Crews at the Arizona Department of Game and Fish hatchery yesterday delivered a load of fish to Woods Canyon Lake, but fear an imminent state government shutdown may prevent them from releasing another 5,000 fish into Rim Country streams before the big Fourth of July weekend.
The hatchery puts out at least 5,000 fish weekly, about half going to Rim Country lakes like Bear Canyon, Woods Canyon, Willow Springs and Knoll. The hatchery also once a week stocks thousands of fish into the East Verde, Tonto, Haigler and Christopher creeks.
The hatchery had planned to stock the East Verde on Wednesday, taking advantage of relatively high flows of cold water released by the Salt River Project at its pipeline from the Blue Ridge Reservoir that empties into the river at Washington Park.
However, hatchery manager Bruce Denova said the whole hatchery will shut down if the state can’t pass a budget by midnight on Tuesday. In that case, the hatchery won’t stock any more streams until the legislature and the governor strike an agreement.
In fact, the hatchery will have to scrounge about for a nonpaid volunteer to feed the growing fish for next year. It takes 18-24 months in the the hatchery’s protected tanks for a trout to get big enough for release.
“We’ve got a lot of turmoil going on,” said Denova of the state budget situation. “They’re threatening to shut down state government tomorrow, so this week is kind of iffy.”
Usually, the hatchery significantly increases the number of fish put into Rim Country lakes and streams prior to a big holiday weekend.

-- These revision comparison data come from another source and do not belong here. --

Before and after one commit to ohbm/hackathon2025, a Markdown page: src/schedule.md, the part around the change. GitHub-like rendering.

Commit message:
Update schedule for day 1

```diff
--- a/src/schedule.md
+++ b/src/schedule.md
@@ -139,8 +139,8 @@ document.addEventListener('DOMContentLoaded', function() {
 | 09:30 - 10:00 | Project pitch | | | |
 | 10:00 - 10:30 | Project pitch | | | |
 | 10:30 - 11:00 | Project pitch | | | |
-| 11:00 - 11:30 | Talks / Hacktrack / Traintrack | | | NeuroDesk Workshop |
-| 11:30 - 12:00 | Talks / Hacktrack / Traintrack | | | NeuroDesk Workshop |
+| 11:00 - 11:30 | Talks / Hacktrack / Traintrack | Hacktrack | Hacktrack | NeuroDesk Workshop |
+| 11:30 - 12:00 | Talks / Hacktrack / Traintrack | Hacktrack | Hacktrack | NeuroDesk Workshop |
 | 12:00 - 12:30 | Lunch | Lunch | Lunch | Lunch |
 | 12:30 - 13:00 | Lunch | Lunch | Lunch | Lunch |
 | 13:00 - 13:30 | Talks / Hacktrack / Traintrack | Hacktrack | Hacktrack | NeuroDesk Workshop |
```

The Rim lakes draw more anglers than any other area of the state, especially on a torrid Fourth of July weekend. The hatchery crews even manage to stock fish into Bear Canyon Lake, taking a gated road down to the spillway at the dam to stock one of the less accessible and therefore most productive of the Rim lakes.
But this year, even the lower elevation streams have gotten a steady supply of fish.

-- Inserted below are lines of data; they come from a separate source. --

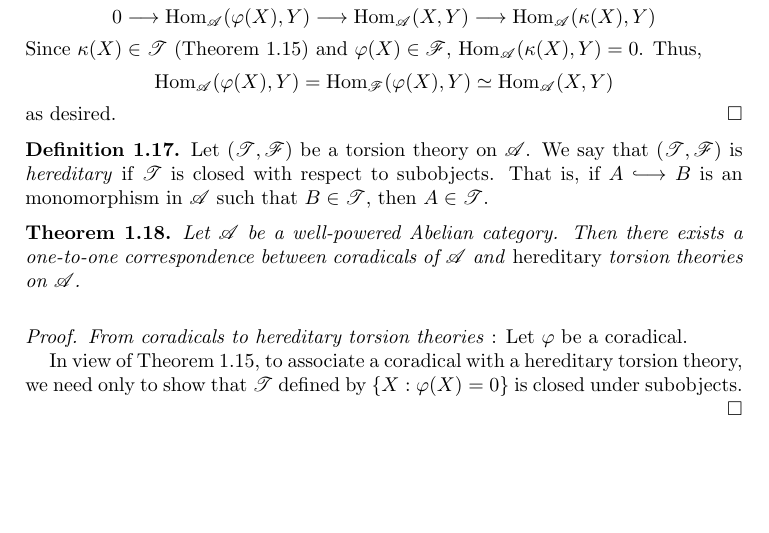
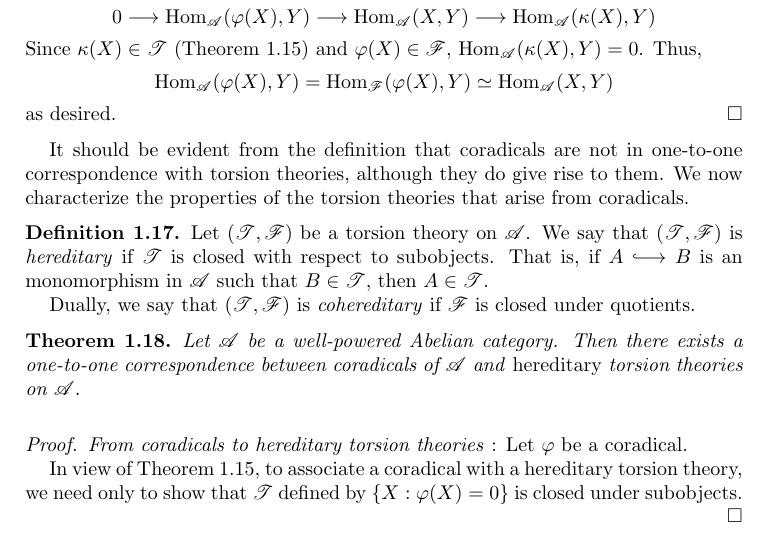
Before and after one commit to evilwire/torsion_filtration, a LaTeX thesis (thesis.tex, which reads torsion/basic.tex): part of page 8 of 25, cut so that both start at the same text, the shorter picture padded with empty space. Compiled offline with pdfLaTeX.

Commit message:
added comments and definition for hereditary and cohereditary torsion theories

```diff
--- a/torsion/basic.tex
+++ b/torsion/basic.tex
@@ -553,12 +553,20 @@ $\hom_{\Cat{A}}(\kappa(X), Y) = 0$. Thus,
 as desired.
 \end{proof}
 
+It should be evident from the definition that coradicals are not
+in one-to-one correspondence with torsion theories, although they
+do give rise to them. We now characterize the properties of the
+torsion theories that arise from coradicals.
+
 \begin{defn}
 Let $(\Cat{T}, \Cat{F})$ be a torsion theory on $\Cat{A}$. We say
 that $(\Cat{T}, \Cat{F})$ is \DEF{hereditary} if $\Cat{T}$ is
 closed with respect to subobjects. That is, if $A \into B$ is an
 monomorphism in $\Cat{A}$ such that $B \in \Cat{T}$, then $A \in
 \Cat{T}$.
+
+Dually, we say that $(\Cat{T}, \Cat{F})$ is \DEF{cohereditary} if
+$\Cat{F}$ is closed under quotients.
 \end{defn}
 
 \begin{thm}\label{thm_corad_equiv_htt}
```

Fortunately, this year, the release of Blue Ridge water into the East Verde has kept the temperatures below the 72- or 73-degree cutoff for stocking rainbow trout. Usually by now, the fish stockers will have abandoned the lower elevation spots like the big pool near the entrance to East Verde Estates. But the flush of cool water has extended the fishing season downstream in all of the roughly 25 spots on the East Verde the truck visits each week.

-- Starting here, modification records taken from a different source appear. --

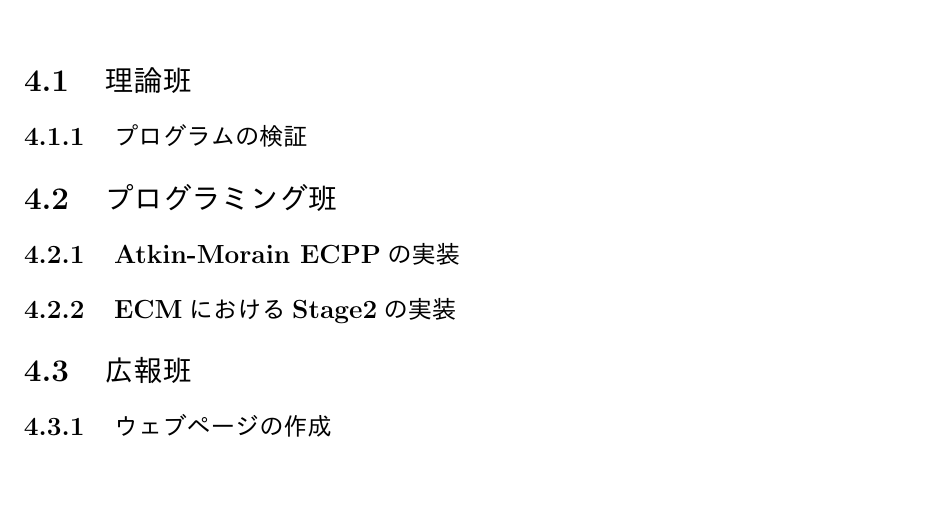
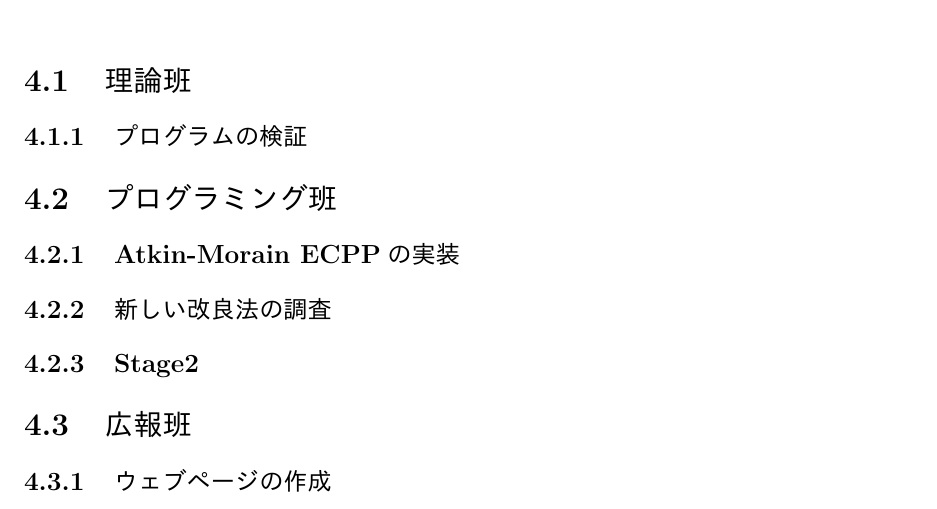
Before and after one commit to ichino-G/FUNECM-FINAL-REPORT, a LaTeX thesis (report.tex): part of page 16 of 25, cut so that both start at the same text, the shorter picture padded with empty space. The pictures show the PDF file report.pdf that the author committed with the source.

Commit message:
[add] subsection 4.2.2

```diff
--- a/report.tex
+++ b/report.tex
@@ -442,7 +442,9 @@ $(X,Y,Z) \rightarrow (X,Y,T,Z)$
 
 \subsection{Atkin-Morain ECPPの実装}
 
-\subsection{ECMにおけるStage2の実装}
+\subsection{新しい改良法の調査}
+
+\subsection{Stage2}
 
 \section{広報班}
 
```
Also changed, not shown: report.pdf, 4 other files.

The hatchery releases a similar number of fish into Tonto Creek, which remains stockable all summer long given the altitude and the dense shading from pines along most of its course. The truck trundles all the way down to Bear Flat, which often has good fishing since most of the anglers hit the more easily accessible stretches of the creek north of the highway at Kohl’s Ranch.
The Game and Fish hauler also stocks at several locations along Christopher Creek, including one stretch near the store and near the campground at the end of the road.
Finally, the fish truck driver schleps buckets full of fish into hard-to-reach stretches of Haigler Creek, off the dirt road to Young.
“We carry buckets of fish down the cliff just for fishermen” on Haigler Creek, said Denova.
So, like many other state workers, the hatchery guys will wait out Tuesday, wondering whether this Fourth of July will be the one that got away.